◆ Data for this exercise ◆
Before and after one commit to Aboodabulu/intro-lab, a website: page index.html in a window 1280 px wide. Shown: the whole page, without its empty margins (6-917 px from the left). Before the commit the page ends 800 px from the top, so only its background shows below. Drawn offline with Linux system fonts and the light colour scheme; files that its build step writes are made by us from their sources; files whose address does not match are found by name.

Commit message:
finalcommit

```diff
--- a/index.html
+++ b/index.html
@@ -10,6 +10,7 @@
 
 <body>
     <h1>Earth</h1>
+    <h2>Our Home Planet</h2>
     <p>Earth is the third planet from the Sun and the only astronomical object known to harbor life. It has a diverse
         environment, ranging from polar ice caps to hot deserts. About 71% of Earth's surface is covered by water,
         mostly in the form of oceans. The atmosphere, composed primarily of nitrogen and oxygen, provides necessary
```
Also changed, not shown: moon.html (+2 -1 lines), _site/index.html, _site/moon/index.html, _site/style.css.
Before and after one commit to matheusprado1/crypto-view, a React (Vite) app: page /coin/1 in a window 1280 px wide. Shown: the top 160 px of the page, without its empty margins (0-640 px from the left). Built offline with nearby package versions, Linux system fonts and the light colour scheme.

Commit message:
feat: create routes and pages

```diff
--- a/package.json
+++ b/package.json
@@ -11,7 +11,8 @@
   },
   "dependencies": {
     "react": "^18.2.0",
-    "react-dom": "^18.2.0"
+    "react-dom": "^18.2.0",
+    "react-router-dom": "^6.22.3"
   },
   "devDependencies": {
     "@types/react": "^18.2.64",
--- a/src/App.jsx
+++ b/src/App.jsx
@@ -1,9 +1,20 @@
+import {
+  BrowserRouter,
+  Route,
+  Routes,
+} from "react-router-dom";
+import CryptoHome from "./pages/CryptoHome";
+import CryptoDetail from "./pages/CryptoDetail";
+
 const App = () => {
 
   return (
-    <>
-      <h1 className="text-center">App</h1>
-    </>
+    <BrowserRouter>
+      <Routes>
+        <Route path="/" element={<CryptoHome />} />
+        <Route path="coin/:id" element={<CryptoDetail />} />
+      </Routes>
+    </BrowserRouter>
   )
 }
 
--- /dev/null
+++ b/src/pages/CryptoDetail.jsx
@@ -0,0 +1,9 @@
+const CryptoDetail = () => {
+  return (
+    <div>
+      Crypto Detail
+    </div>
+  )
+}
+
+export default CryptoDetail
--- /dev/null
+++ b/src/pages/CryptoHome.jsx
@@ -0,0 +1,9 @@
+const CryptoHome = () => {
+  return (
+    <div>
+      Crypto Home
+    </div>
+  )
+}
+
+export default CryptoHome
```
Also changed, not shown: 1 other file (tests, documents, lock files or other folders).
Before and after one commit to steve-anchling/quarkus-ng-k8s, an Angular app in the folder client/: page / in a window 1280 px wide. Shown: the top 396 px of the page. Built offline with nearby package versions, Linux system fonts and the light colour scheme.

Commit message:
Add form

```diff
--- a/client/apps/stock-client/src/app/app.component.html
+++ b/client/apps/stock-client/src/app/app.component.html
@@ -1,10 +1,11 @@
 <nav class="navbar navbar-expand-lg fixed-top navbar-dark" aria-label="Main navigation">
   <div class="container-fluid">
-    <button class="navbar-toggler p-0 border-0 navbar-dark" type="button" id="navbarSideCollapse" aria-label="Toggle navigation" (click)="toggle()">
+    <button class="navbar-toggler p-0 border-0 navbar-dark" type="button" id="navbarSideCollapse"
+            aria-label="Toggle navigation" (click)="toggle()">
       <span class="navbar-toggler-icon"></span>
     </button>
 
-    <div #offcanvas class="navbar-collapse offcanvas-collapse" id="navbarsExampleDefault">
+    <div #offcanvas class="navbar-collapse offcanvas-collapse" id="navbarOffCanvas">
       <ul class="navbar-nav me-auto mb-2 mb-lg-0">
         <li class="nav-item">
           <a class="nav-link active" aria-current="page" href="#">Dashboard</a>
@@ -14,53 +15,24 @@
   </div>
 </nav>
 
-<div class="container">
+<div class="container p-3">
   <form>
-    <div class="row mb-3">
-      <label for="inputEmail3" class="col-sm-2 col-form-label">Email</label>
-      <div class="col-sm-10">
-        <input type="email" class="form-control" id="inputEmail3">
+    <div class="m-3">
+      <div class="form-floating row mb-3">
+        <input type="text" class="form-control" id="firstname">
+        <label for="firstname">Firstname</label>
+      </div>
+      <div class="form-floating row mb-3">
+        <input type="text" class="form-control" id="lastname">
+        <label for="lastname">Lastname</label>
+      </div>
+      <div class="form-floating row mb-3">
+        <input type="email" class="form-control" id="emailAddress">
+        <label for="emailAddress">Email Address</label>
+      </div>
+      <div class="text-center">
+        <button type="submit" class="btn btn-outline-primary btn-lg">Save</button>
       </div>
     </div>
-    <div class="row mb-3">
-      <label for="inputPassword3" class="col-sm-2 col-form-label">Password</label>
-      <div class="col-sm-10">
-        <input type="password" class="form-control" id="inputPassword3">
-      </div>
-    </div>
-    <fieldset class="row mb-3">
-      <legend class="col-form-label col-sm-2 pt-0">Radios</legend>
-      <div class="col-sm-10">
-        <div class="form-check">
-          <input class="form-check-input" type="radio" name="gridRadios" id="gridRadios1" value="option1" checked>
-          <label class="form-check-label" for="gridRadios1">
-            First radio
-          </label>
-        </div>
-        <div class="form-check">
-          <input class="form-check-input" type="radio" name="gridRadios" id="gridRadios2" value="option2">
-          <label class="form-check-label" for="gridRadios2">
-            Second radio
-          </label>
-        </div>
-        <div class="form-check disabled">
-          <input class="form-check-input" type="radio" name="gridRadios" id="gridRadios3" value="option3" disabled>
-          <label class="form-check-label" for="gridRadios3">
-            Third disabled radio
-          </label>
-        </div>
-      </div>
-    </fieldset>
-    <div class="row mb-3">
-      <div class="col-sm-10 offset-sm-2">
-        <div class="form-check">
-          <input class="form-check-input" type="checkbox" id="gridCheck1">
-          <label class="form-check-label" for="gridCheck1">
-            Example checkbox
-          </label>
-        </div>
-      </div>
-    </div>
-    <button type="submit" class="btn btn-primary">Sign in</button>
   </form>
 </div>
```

◆ Assignment ◆
Everything in the data above is to be given again, unchanged.

◆ Exercise result ◆
Before and after one commit to Aboodabulu/intro-lab, a website: page index.html in a window 1280 px wide. Shown: the whole page, without its empty margins (6-917 px from the left). Before the commit the page ends 800 px from the top, so only its background shows below. Drawn offline with Linux system fonts and the light colour scheme; files that its build step writes are made by us from their sources; files whose address does not match are found by name.

Commit message:
finalcommit

```diff
--- a/index.html
+++ b/index.html
@@ -10,6 +10,7 @@
 
 <body>
     <h1>Earth</h1>
+    <h2>Our Home Planet</h2>
     <p>Earth is the third planet from the Sun and the only astronomical object known to harbor life. It has a diverse
         environment, ranging from polar ice caps to hot deserts. About 71% of Earth's surface is covered by water,
         mostly in the form of oceans. The atmosphere, composed primarily of nitrogen and oxygen, provides necessary
```
Also changed, not shown: moon.html (+2 -1 lines), _site/index.html, _site/moon/index.html, _site/style.css.
Before and after one commit to matheusprado1/crypto-view, a React (Vite) app: page /coin/1 in a window 1280 px wide. Shown: the top 160 px of the page, without its empty margins (0-640 px from the left). Built offline with nearby package versions, Linux system fonts and the light colour scheme.

Commit message:
feat: create routes and pages

```diff
--- a/package.json
+++ b/package.json
@@ -11,7 +11,8 @@
   },
   "dependencies": {
     "react": "^18.2.0",
-    "react-dom": "^18.2.0"
+    "react-dom": "^18.2.0",
+    "react-router-dom": "^6.22.3"
   },
   "devDependencies": {
     "@types/react": "^18.2.64",
--- a/src/App.jsx
+++ b/src/App.jsx
@@ -1,9 +1,20 @@
+import {
+  BrowserRouter,
+  Route,
+  Routes,
+} from "react-router-dom";
+import CryptoHome from "./pages/CryptoHome";
+import CryptoDetail from "./pages/CryptoDetail";
+
 const App = () => {
 
   return (
-    <>
-      <h1 className="text-center">App</h1>
-    </>
+    <BrowserRouter>
+      <Routes>
+        <Route path="/" element={<CryptoHome />} />
+        <Route path="coin/:id" element={<CryptoDetail />} />
+      </Routes>
+    </BrowserRouter>
   )
 }
 
--- /dev/null
+++ b/src/pages/CryptoDetail.jsx
@@ -0,0 +1,9 @@
+const CryptoDetail = () => {
+  return (
+    <div>
+      Crypto Detail
+    </div>
+  )
+}
+
+export default CryptoDetail
--- /dev/null
+++ b/src/pages/CryptoHome.jsx
@@ -0,0 +1,9 @@
+const CryptoHome = () => {
+  return (
+    <div>
+      Crypto Home
+    </div>
+  )
+}
+
+export default CryptoHome
```
Also changed, not shown: 1 other file (tests, documents, lock files or other folders).
Before and after one commit to steve-anchling/quarkus-ng-k8s, an Angular app in the folder client/: page / in a window 1280 px wide. Shown: the top 396 px of the page. Built offline with nearby package versions, Linux system fonts and the light colour scheme.

Commit message:
Add form

```diff
--- a/client/apps/stock-client/src/app/app.component.html
+++ b/client/apps/stock-client/src/app/app.component.html
@@ -1,10 +1,11 @@
 <nav class="navbar navbar-expand-lg fixed-top navbar-dark" aria-label="Main navigation">
   <div class="container-fluid">
-    <button class="navbar-toggler p-0 border-0 navbar-dark" type="button" id="navbarSideCollapse" aria-label="Toggle navigation" (click)="toggle()">
+    <button class="navbar-toggler p-0 border-0 navbar-dark" type="button" id="navbarSideCollapse"
+            aria-label="Toggle navigation" (click)="toggle()">
       <span class="navbar-toggler-icon"></span>
     </button>
 
-    <div #offcanvas class="navbar-collapse offcanvas-collapse" id="navbarsExampleDefault">
+    <div #offcanvas class="navbar-collapse offcanvas-collapse" id="navbarOffCanvas">
       <ul class="navbar-nav me-auto mb-2 mb-lg-0">
         <li class="nav-item">
           <a class="nav-link active" aria-current="page" href="#">Dashboard</a>
@@ -14,53 +15,24 @@
   </div>
 </nav>
 
-<div class="container">
+<div class="container p-3">
   <form>
-    <div class="row mb-3">
-      <label for="inputEmail3" class="col-sm-2 col-form-label">Email</label>
-      <div class="col-sm-10">
-        <input type="email" class="form-control" id="inputEmail3">
+    <div class="m-3">
+      <div class="form-floating row mb-3">
+        <input type="text" class="form-control" id="firstname">
+        <label for="firstname">Firstname</label>
+      </div>
+      <div class="form-floating row mb-3">
+        <input type="text" class="form-control" id="lastname">
+        <label for="lastname">Lastname</label>
+      </div>
+      <div class="form-floating row mb-3">
+        <input type="email" class="form-control" id="emailAddress">
+        <label for="emailAddress">Email Address</label>
+      </div>
+      <div class="text-center">
+        <button type="submit" class="btn btn-outline-primary btn-lg">Save</button>
       </div>
     </div>
-    <div class="row mb-3">
-      <label for="inputPassword3" class="col-sm-2 col-form-label">Password</label>
-      <div class="col-sm-10">
-        <input type="password" class="form-control" id="inputPassword3">
-      </div>
-    </div>
-    <fieldset class="row mb-3">
-      <legend class="col-form-label col-sm-2 pt-0">Radios</legend>
-      <div class="col-sm-10">
-        <div class="form-check">
-          <input class="form-check-input" type="radio" name="gridRadios" id="gridRadios1" value="option1" checked>
-          <label class="form-check-label" for="gridRadios1">
-            First radio
-          </label>
-        </div>
-        <div class="form-check">
-          <input class="form-check-input" type="radio" name="gridRadios" id="gridRadios2" value="option2">
-          <label class="form-check-label" for="gridRadios2">
-            Second radio
-          </label>
-        </div>
-        <div class="form-check disabled">
-          <input class="form-check-input" type="radio" name="gridRadios" id="gridRadios3" value="option3" disabled>
-          <label class="form-check-label" for="gridRadios3">
-            Third disabled radio
-          </label>
-        </div>
-      </div>
-    </fieldset>
-    <div class="row mb-3">
-      <div class="col-sm-10 offset-sm-2">
-        <div class="form-check">
-          <input class="form-check-input" type="checkbox" id="gridCheck1">
-          <label class="form-check-label" for="gridCheck1">
-            Example checkbox
-          </label>
-        </div>
-      </div>
-    </div>
-    <button type="submit" class="btn btn-primary">Sign in</button>
   </form>
 </div>
```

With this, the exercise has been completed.